▸ Code change snippets
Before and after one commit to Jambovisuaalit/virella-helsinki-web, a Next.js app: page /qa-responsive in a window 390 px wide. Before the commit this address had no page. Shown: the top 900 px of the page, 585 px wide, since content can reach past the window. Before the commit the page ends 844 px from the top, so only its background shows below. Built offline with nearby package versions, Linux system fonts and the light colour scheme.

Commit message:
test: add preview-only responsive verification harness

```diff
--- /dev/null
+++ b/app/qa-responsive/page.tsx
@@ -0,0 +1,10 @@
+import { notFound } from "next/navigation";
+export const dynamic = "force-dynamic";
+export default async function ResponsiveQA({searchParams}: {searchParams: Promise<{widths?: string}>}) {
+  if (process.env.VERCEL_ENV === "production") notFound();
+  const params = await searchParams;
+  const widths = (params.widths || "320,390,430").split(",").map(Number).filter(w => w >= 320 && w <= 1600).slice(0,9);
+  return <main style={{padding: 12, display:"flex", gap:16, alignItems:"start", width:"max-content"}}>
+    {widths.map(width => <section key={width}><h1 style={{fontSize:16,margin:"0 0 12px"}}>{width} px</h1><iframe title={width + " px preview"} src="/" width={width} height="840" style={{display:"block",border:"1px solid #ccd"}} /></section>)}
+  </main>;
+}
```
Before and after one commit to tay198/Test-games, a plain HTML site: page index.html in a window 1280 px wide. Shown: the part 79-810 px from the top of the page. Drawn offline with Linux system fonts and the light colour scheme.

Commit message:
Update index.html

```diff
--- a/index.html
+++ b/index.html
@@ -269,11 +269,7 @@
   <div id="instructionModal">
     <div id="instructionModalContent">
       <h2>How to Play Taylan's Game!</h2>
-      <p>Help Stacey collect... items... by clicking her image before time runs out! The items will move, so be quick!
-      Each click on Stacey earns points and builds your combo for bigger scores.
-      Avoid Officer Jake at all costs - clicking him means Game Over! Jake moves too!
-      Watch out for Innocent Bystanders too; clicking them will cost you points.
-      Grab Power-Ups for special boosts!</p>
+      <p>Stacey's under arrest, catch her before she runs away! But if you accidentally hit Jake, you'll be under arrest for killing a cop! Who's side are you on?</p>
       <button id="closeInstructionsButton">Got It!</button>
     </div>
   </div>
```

--

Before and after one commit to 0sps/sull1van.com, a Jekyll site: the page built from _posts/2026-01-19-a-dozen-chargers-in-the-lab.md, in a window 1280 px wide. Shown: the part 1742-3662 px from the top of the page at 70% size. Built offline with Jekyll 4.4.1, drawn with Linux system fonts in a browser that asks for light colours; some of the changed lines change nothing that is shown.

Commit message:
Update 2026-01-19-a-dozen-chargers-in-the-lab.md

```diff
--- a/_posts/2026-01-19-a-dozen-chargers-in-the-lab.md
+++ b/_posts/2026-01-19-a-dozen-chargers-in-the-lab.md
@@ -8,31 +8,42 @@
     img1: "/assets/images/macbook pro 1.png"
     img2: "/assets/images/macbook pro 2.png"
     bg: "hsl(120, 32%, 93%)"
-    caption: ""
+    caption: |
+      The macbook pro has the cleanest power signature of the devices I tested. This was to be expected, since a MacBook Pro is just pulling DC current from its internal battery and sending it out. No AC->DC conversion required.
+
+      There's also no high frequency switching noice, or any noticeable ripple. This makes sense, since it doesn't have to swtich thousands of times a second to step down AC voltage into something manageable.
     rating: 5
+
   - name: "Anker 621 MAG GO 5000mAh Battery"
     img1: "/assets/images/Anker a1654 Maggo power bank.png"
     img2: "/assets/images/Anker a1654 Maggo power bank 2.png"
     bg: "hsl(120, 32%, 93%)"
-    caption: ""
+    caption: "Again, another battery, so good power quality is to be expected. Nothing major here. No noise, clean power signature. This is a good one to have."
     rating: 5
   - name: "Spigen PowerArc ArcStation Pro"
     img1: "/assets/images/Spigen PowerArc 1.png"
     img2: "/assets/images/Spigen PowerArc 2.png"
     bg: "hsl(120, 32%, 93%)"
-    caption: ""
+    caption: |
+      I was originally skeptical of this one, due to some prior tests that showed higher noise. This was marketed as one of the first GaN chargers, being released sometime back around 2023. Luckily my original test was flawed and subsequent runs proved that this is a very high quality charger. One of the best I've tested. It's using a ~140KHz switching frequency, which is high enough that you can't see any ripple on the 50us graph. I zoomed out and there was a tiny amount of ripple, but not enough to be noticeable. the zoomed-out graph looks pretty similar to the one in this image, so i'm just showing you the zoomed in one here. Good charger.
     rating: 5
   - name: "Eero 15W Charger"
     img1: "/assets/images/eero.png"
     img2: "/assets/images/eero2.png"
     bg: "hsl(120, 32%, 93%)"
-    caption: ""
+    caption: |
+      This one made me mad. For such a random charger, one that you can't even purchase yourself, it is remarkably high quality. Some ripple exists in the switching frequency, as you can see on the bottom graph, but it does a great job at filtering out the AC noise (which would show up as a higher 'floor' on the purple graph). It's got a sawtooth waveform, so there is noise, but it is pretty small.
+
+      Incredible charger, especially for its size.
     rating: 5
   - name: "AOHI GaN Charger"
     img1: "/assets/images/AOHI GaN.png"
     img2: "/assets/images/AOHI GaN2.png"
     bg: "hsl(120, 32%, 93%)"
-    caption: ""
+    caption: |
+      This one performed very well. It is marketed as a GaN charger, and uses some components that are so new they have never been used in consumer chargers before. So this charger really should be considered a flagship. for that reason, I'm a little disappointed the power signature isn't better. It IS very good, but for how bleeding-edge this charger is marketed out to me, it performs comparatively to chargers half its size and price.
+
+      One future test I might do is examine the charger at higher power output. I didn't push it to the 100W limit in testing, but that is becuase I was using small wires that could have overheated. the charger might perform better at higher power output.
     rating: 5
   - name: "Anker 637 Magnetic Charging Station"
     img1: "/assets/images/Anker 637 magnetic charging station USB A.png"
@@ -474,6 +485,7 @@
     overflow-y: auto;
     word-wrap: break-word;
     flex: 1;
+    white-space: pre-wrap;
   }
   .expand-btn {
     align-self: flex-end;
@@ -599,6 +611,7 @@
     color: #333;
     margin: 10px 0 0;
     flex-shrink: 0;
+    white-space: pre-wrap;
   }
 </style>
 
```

▸ Prompt
Where does "html" occur in the data? Copy each line that has it.

▸ Result of this task
Before and after one commit to tay198/Test-games, a plain HTML site: page index.html in a window 1280 px wide. Shown: the part 79-810 px from the top of the page. Drawn offline with Linux system fonts and the light colour scheme.
Update index.html
--- a/index.html
+++ b/index.html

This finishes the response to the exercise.